“Her hips, oh my God! Make I die if I no taste that booty!” and then he went on to speak to his objectified damsel in this stress. Note how there was no distress and how this dress that this mistress was wearing was showing that she had no underwear on.
The wiggle from the bottom of her hemmed blessings made eyes glare and go crazy. The crazy thing about it is that there are always two sides to this story with a hope for only one end – glory.
Side A. She is a beautiful woman – her own woman. She owns her body and her life and can do whatever she wants with it. She is independent, self-sufficient and intelligent. She should not be reduced to her appearance and what it entails or connotes. As such, men should have control over themselves and not easily give into their basal animalistic instincts and prowl on her. It’s 2017 for crying out loud, the caveman era of “get a hard on and snatch a woman” is tens of thousands of years old. Is her beauty justification for rape? Is her openness to vulnerability not a strength? How is it a reason for domestic violence? Can’t a woman just be herself in the world?
Now, let’s spin the tape.
Side B. She is a sexy woman – a bombshell. She knows what’s she’s doing. She thrives off the attention and we know she does. It gives her a feeling of power to suck our energy and distract us. She carefully curated this temptation. Doesn’t she know that men are weak when it comes to sexual and carnal desire? She might be intelligent and smart but what she’s selling to me right now is her libido. She’s proving to me that she knows how to ignite mine. How can I not let her know that my attention is not for free?
There are so many more tapes on this ever elusive topic – Is she temptation? Is she not free? Is she an adult? Is her act respectable? The tale goes on. The big deal here is that a lot of times there’s years and years of history missing from the argument. Let me explain. In the words of Patrick Stump, “Let’s hear it for [Nigeria]’s sweethearts but I must confess – I’m in love with my own sins”.
Because of how repressed, religious and secretive Nigerian society generally is, we find a lot of condemnation of sexual desire.

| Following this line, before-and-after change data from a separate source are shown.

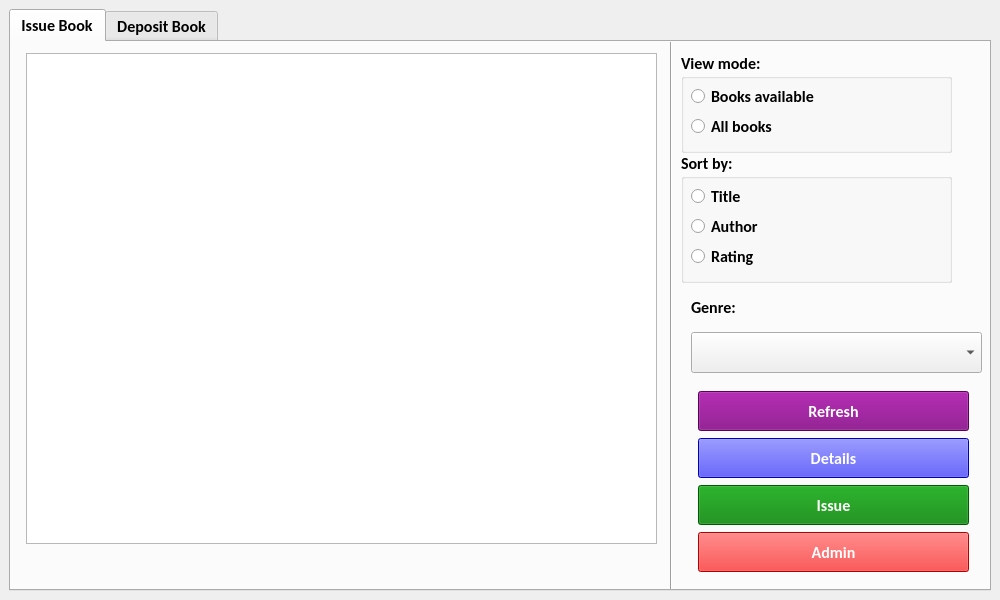
First picture: the form in UI/uifiles/myapp.ui, repository ayushr01/Library-Management-System, before the edit.
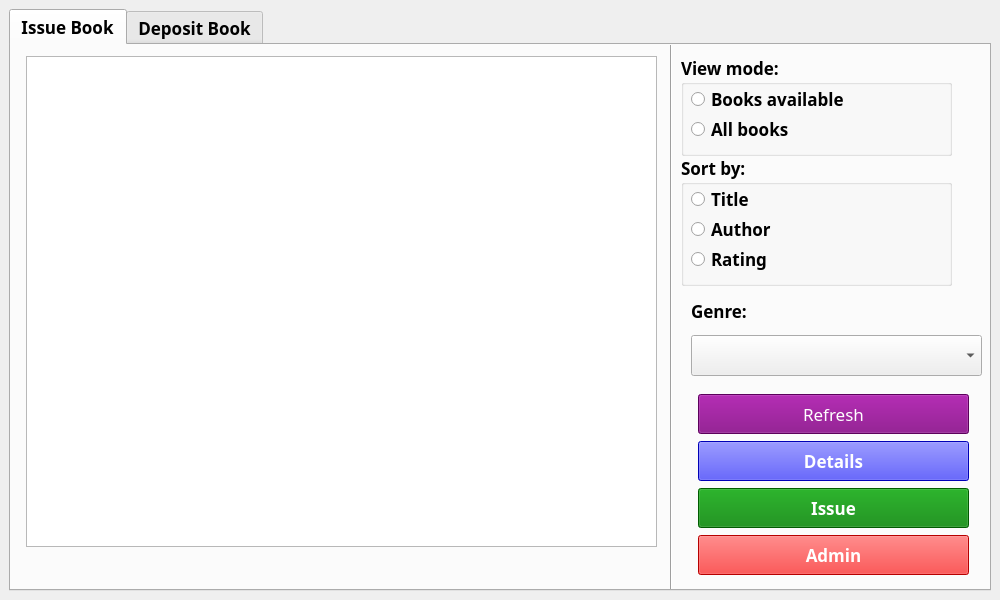
Second picture: the form after the edit.

Commit message: Updated UI with new fonts

What changed in the file:
```diff
--- a/UI/uifiles/myapp.ui
+++ b/UI/uifiles/myapp.ui
@@ -30,8 +30,8 @@
   </property>
   <property name="font">
    <font>
-    <family>Calibri</family>
-    <pointsize>12</pointsize>
+    <family>Trebuchet MS</family>
+    <pointsize>13</pointsize>
     <weight>75</weight>
     <bold>true</bold>
    </font>
@@ -43,6 +43,14 @@
    <layout class="QFormLayout" name="formLayout">
     <item row="0" column="0" colspan="2">
      <widget class="QTabWidget" name="tabWidget">
+      <property name="font">
+       <font>
+        <family>Trebuchet MS</family>
+        <pointsize>13</pointsize>
+        <weight>75</weight>
+        <bold>true</bold>
+       </font>
+      </property>
       <property name="currentIndex">
        <number>0</number>
       </property>
@@ -59,6 +67,14 @@
           <height>591</height>
          </rect>
         </property>
+        <property name="font">
+         <font>
+          <family>Trebuchet MS</family>
+          <pointsize>13</pointsize>
+          <weight>75</weight>
+          <bold>true</bold>
+         </font>
+        </property>
         <property name="orientation">
          <enum>Qt::Vertical</enum>
         </property>
@@ -72,6 +88,14 @@
           <height>41</height>
          </rect>
         </property>
+        <property name="font">
+         <font>
+          <family>Trebuchet MS</family>
+          <pointsize>13</pointsize>
+          <weight>75</weight>
+          <bold>true</bold>
+         </font>
+        </property>
        </widget>
        <widget class="QLabel" name="genrelabel">
         <property name="geometry">
@@ -82,6 +106,14 @@
           <height>31</height>
          </rect>
         </property>
+        <property name="font">
+         <font>
+          <family>Trebuchet MS</family>
+          <pointsize>13</pointsize>
+          <weight>75</weight>
+          <bold>true</bold>
+         </font>
+        </property>
         <property name="text">
          <string>Genre:</string>
         </property>
@@ -95,6 +127,14 @@
           <height>101</height>
          </rect>
         </property>
+        <property name="font">
+         <font>
+          <family>Trebuchet MS</family>
+          <pointsize>13</pointsize>
+          <weight>75</weight>
+          <bold>true</bold>
+         </font>
+        </property>
         <property name="title">
          <string>View mode:</string>
         </property>
@@ -107,6 +147,14 @@
            <height>28</height>
           </rect>
          </property>
+         <property name="font">
+          <font>
+           <family>Trebuchet MS</family>
+           <pointsize>13</pointsize>
+           <weight>75</weight>
+           <bold>true</bold>
+          </font>
+         </property>
          <property name="text">
           <string>Books available</string>
          </property>
@@ -120,6 +168,14 @@
            <height>28</height>
           </rect>
          </property>
+         <property name="font">
+          <font>
+           <family>Trebuchet MS</family>
+           <pointsize>13</pointsize>
+           <weight>75</weight>
+           <bold>true</bold>
+          </font>
+         </property>
          <property name="text">
           <string>All books</string>
          </property>
@@ -134,6 +190,14 @@
           <height>131</height>
          </rect>
         </property>
+        <property name="font">
+         <font>
+          <family>Trebuchet MS</family>
+          <pointsize>13</pointsize>
+          <weight>75</weight>
+          <bold>true</bold>
+         </font>
+        </property>
         <property name="title">
          <string>Sort by:</string>
         </property>
@@ -146,6 +210,14 @@
            <height>28</height>
           </rect>
          </property>
+         <property name="font">
+          <font>
+           <family>Trebuchet MS</family>
+           <pointsize>13</pointsize>
+           <weight>75</weight>
+           <bold>true</bold>
+          </font>
+         </property>
          <property name="text">
           <string>Title</string>
          </property>
@@ -159,6 +231,14 @@
            <height>28</height>
           </rect>
          </property>
+         <property name="font">
+          <font>
+           <family>Trebuchet MS</family>
+           <pointsize>13</pointsize>
+           <weight>75</weight>
+           <bold>true</bold>
+          </font>
+         </property>
          <property name="text">
           <string>Author</string>
          </property>
@@ -172,6 +252,14 @@
            <height>28</height>
           </rect>
          </property>
+         <property name="font">
+          <font>
+           <family>Trebuchet MS</family>
+           <pointsize>13</pointsize>
+           <weight>75</weight>
+           <bold>true</bold>
+          </font>
+         </property>
          <property name="text">
           <string>Rating</string>
          </property>
@@ -188,8 +276,8 @@
         </property>
         <property name="font">
          <font>
-          <family>Calibri</family>
-          <pointsize>12</pointsize>
+          <family>Trebuchet MS</family>
+          <pointsize>13</pointsize>
           <weight>75</weight>
           <bold>true</bold>
          </font>
@@ -203,6 +291,14 @@
              <height>40</height>
             </size>
            </property>
+           <property name="font">
+            <font>
+             <family>Trebuchet MS</family>
+             <pointsize>13</pointsize>
+             <weight>50</weight>
+             <bold>false</bold>
+            </font>
+           </property>
            <property name="styleSheet">
             <string notr="true">background-color : purple;
 color: white;</string>
@@ -222,8 +318,8 @@
            </property>
            <property name="font">
             <font>
-             <family>Calibri</family>
-             <pointsize>12</pointsize>
+             <family>Trebuchet MS</family>
+             <pointsize>13</pointsize>
              <weight>75</weight>
              <bold>true</bold>
             </font>
@@ -247,8 +343,8 @@
            </property>
            <property name="font">
             <font>
-             <family>Calibri</family>
-             <pointsize>12</pointsize>
+             <family>Trebuchet MS</family>
+             <pointsize>13</pointsize>
              <weight>75</weight>
              <bold>true</bold>
             </font>
@@ -272,8 +368,8 @@
            </property>
            <property name="font">
             <font>
-             <family>Calibri</family>
-             <pointsize>12</pointsize>
+             <family>Trebuchet MS</family>
+             <pointsize>13</pointsize>
              <weight>75</weight>
              <bold>true</bold>
             </font>
@@ -298,6 +394,14 @@
           <height>491</height>
          </rect>
         </property>
+        <property name="font">
+         <font>
+          <family>Trebuchet MS</family>
+          <pointsize>13</pointsize>
+          <weight>75</weight>
+          <bold>true</bold>
+         </font>
+        </property>
        </widget>
        <widget class="QLabel" name="errorlabel">
         <property name="geometry">
@@ -308,6 +412,14 @@
           <height>21</height>
          </rect>
         </property>
+        <property name="font">
+         <font>
+          <family>Trebuchet MS</family>
+          <pointsize>13</pointsize>
+          <weight>50</weight>
+          <bold>false</bold>
+         </font>
+        </property>
         <property name="styleSheet">
          <string notr="true">color: red</string>
         </property>
```
The commit also changes 19 other files.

Let’s be honest, this guy who must pounce on said woman whether by flirting, domestic violence, rape or actually chatting her up proper – whatever his method – there always seems to be a gaping hole that needs to be filled. The gaping hole is that the apple doesn’t fall far from the tree. A horny tree makes horny fruit makes horny seeds. No matter what stop gaps you put to prevent the horny seed from growing up horny, a horny seed will never grow into a pawpaw tree.
And, that’s just it. If any of us are fully honest with ourselves, our high libido or lack thereof is not something that started today. Our forefathers fully indulged in theirs and had several wives but in this era of romanticism and digital lack of privacy, we need to come up with some new rules – rules that work for us as we are today and towards the kind of people we want to be. Do we not want to be people with a moral and ethical compass that actually improve our society? Do we guilt ourselves into all sorts of nastiness behind closed doors? Is the internet’s openness a valid mirror to who we really are as a people?

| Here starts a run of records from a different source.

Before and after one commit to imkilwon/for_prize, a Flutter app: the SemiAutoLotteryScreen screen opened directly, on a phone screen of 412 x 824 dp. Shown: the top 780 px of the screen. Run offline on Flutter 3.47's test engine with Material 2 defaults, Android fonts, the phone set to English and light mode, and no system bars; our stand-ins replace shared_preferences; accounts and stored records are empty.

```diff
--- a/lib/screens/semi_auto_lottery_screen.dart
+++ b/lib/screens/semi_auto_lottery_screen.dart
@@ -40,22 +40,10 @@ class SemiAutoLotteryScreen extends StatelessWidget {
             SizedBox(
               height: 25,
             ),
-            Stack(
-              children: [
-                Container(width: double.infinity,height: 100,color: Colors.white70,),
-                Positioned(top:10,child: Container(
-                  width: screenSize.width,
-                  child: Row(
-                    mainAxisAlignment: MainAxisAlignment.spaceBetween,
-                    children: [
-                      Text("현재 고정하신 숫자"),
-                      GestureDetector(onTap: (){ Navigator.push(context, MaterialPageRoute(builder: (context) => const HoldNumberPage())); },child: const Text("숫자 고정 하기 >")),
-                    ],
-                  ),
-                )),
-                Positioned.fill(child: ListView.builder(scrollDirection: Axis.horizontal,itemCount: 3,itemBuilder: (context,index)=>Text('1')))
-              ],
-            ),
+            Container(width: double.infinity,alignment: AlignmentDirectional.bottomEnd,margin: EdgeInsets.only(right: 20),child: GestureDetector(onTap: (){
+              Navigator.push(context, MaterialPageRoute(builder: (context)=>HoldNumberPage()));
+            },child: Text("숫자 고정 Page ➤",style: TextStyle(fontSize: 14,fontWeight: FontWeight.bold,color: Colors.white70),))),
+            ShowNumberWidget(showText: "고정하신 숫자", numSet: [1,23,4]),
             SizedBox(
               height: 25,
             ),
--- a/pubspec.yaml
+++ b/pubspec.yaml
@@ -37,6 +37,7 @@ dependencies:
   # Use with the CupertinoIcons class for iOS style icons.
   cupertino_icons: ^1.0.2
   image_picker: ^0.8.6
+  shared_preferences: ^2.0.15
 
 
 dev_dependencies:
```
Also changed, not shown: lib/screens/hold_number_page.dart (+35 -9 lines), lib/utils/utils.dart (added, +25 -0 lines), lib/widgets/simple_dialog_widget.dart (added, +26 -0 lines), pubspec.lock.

Patrick Stump also says, “But I will never end up like him. Behind my back, I already am.” This is just to say that we have women who love sex but who also have a very high inclination to be jealous and possessive. On the flip side, we have men who love a variety of sexual partners but who also have a very high inclination to not be committed. Have you heard of polyamory – a relationship where you love more than one partner? Would it be a way to be more honest to ourselves and society about our carnal excesses and help us face them head on?

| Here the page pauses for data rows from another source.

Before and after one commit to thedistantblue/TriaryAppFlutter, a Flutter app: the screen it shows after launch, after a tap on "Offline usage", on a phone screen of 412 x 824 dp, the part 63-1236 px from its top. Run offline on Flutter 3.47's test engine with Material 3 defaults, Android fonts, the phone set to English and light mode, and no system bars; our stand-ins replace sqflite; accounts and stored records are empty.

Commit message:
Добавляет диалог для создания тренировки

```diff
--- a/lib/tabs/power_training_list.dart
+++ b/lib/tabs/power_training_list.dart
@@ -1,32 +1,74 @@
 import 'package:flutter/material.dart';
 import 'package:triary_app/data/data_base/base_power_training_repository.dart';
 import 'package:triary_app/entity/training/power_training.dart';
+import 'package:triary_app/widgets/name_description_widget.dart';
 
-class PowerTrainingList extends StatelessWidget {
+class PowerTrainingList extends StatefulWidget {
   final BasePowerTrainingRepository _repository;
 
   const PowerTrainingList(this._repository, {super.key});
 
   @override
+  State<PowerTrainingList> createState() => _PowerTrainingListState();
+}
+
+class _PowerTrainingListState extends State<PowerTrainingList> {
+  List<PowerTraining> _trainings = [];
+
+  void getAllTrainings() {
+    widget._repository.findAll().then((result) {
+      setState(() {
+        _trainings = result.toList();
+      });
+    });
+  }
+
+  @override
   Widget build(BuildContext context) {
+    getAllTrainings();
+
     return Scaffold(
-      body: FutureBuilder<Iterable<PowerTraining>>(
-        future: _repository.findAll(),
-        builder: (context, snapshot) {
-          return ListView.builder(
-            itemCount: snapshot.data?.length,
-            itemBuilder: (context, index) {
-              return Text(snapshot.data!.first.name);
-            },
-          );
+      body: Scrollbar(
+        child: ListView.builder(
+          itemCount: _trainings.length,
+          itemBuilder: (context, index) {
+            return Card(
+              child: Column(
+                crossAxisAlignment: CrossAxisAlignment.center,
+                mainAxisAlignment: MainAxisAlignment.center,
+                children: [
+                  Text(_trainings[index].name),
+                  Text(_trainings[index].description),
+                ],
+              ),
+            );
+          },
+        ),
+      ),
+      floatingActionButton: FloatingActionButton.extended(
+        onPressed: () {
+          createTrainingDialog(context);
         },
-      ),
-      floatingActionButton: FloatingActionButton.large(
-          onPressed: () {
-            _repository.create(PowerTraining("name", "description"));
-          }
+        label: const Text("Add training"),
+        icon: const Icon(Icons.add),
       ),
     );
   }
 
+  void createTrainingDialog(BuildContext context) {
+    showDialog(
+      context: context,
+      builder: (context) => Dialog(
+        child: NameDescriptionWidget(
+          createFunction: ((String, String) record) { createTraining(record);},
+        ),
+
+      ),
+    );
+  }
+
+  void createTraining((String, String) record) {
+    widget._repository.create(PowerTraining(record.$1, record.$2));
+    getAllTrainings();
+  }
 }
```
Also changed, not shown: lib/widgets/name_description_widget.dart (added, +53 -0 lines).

The idea of love over lust is something we hear in our religious institutions, schools, beer parlours, TV and radio. But, the big question now is – do we need to learn why the hard way? Do we have a problem with sex or will our society get bold enough to be more open about the culture going on behind closed doors? Are we in love with our own sins or are we just in a different society where sex is not as sacred? Can we overcome lust? Should we? Is it lust anyway from the Nigerian perspective? Are we giving in to those basal animalistic instincts passed down to us? Do we need to be less possessive lovers?
One thing’s for sure – “You ain’t got the answers, Sway!” but at least, let’s discuss it.
Slide in your comments in the comments section below…
Written by John Noble